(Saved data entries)
○ ○ ○ ○
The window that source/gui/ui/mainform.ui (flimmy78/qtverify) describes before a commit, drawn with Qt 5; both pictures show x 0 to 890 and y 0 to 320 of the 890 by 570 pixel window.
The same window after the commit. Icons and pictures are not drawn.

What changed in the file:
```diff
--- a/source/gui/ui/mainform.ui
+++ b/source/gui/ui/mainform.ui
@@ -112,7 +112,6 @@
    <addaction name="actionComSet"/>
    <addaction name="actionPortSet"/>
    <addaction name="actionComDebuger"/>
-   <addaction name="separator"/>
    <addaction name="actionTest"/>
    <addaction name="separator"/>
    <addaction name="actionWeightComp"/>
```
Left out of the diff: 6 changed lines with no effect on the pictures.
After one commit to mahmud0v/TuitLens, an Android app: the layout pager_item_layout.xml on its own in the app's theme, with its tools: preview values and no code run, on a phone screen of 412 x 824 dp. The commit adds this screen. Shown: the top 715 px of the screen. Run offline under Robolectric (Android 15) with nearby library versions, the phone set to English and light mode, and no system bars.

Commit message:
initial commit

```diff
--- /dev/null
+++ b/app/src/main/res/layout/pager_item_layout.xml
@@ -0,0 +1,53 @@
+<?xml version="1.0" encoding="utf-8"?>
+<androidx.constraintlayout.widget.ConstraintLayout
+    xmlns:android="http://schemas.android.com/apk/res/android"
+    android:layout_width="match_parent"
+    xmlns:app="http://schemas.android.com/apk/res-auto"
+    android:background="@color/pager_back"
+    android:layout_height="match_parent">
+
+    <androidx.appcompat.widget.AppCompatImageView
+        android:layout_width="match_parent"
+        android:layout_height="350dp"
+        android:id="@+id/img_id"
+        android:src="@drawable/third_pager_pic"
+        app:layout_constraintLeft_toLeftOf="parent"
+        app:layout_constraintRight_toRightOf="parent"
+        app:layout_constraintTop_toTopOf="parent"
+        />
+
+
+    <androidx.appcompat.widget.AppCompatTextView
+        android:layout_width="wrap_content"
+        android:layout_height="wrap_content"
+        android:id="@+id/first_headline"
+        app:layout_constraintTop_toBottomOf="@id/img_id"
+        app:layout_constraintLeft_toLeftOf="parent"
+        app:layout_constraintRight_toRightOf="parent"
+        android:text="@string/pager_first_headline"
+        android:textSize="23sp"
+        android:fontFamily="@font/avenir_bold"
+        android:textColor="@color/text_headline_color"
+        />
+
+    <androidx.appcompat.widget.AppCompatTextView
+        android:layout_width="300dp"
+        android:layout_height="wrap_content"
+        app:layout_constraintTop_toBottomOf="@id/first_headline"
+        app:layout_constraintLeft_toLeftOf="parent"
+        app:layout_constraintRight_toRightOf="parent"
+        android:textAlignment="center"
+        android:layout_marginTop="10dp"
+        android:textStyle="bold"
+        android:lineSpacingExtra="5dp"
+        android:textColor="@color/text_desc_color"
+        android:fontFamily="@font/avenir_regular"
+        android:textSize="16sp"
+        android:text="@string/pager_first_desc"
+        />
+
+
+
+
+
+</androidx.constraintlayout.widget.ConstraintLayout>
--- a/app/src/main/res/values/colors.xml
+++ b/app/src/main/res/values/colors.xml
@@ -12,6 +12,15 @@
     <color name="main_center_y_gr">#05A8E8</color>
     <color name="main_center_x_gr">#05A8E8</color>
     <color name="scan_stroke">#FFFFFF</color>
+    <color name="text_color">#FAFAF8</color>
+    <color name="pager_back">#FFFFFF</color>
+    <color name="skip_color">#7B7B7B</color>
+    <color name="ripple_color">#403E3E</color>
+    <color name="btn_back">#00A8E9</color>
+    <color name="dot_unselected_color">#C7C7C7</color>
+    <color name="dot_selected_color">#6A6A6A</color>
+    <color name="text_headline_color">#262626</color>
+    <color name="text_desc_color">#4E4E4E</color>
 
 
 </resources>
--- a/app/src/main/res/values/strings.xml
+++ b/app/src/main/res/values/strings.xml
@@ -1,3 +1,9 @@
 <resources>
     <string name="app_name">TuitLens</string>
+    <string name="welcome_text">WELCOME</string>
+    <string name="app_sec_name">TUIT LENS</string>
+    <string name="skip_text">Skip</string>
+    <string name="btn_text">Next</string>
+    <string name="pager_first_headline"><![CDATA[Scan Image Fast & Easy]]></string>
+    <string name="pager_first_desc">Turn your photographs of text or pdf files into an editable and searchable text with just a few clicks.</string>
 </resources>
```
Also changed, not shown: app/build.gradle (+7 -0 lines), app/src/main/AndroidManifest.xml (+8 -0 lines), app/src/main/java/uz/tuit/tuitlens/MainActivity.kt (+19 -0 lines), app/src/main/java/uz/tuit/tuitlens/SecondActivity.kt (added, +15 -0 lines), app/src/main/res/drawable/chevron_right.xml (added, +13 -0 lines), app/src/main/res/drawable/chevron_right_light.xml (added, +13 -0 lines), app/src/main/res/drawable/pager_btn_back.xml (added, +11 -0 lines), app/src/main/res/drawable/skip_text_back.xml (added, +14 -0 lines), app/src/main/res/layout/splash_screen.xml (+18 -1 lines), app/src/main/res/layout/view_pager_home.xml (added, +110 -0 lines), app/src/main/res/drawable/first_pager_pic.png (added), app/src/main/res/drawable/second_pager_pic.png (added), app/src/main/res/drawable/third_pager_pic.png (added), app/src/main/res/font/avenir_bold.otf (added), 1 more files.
○ ○ ○ ○
**EXERCISE BRIEF**
The word "with" may appear on some lines of these records; state how many such lines there are, and nothing else.

**RESULT BELOW**
4